British Army ‘abandoned’ Afghan war interpreters to resurgent Taliban
According to reports in The Times, more than 200 Afghan interpreters have requested amnesty from the British government, after they and their families were threatened by senior Taliban fighters.
Despite these pleas, the British government has allegedly provided only limited advice to the interpreters, recommending they change their mobile numbers and find ‘alternative’ routes to their homes.
“I feel that I have been abandoned,” one interpreter, who did not wish to reveal his name, told The Times.
The interpreter, who assisted the British mission in Helmand province, is now living in Kunar province, miles away from his wife and two children.
“The Taliban know I have worked for the coalition forces and they are looking for me. They have tried a couple of [times] either to capture me or to kill me. That is the reason I am not staying at home and I tell nobody whenever I visit my home,” he said.
Despite interpreters being a vital part of the British military mission since the operation began in 2001, hundreds of them have been refused relocation to Britain.

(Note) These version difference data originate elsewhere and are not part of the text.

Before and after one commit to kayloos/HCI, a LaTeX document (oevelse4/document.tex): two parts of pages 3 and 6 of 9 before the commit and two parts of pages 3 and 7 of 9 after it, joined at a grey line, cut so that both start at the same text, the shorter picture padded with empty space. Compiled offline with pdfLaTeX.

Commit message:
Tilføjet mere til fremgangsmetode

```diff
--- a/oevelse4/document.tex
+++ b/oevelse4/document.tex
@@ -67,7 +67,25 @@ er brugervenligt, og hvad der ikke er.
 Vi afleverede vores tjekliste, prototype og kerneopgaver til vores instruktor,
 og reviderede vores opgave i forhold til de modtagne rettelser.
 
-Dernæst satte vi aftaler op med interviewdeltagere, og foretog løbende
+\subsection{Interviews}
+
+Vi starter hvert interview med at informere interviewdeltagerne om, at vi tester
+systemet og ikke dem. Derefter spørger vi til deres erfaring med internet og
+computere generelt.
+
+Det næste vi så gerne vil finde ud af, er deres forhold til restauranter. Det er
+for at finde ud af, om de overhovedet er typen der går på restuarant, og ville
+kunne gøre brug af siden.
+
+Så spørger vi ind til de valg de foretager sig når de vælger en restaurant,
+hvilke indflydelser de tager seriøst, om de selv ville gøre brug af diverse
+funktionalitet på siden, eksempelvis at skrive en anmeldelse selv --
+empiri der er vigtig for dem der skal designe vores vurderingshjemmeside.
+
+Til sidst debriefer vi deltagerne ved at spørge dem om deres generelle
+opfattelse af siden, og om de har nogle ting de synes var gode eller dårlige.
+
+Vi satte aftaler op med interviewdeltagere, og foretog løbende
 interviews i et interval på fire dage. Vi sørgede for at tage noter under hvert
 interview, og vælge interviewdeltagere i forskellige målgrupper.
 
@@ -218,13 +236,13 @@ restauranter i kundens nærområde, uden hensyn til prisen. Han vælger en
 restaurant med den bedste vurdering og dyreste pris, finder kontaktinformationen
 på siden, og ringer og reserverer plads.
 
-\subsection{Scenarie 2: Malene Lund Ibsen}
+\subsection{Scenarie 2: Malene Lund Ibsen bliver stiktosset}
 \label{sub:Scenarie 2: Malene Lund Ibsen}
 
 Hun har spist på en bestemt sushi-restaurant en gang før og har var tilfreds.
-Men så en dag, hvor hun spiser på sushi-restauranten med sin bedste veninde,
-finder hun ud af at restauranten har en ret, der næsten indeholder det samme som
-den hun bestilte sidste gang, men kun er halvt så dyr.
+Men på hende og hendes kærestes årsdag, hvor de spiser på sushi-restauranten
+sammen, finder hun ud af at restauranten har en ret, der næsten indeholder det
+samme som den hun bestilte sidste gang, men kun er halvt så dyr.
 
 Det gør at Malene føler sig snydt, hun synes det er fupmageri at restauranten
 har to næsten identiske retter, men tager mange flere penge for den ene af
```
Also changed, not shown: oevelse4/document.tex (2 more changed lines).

The UK only offered safe havens in 2012, and since 2001 just 31 former interpreters have been allowed into the country.
While the government does offer amnesty to interpreters facing serious threat under its “intimidation policy”, only one person has successfully managed to convince British officials they were in danger.
“We take reports of threats and intimidation very seriously and investigate all cases thoroughly, taking action as appropriate in consultation with the locally employed civilian,” a Ministry of Defence (MoD) spokesperson said.
The MoD also confirmed the “vast majority” of cases were given “security advice” rather than stronger protection measures.
Other Afghan interpreters facing intimidation have reportedly entered the UK through unofficial channels, or have applied for asylum.
Earlier this year, three former Afghan interpreters won the right to challenge the British Army in the High Court, after a judge found evidence to suggest they had been “unlawfully treated differently” compared to their counterparts in Iraq, who had received more access to welfare benefits and council homes.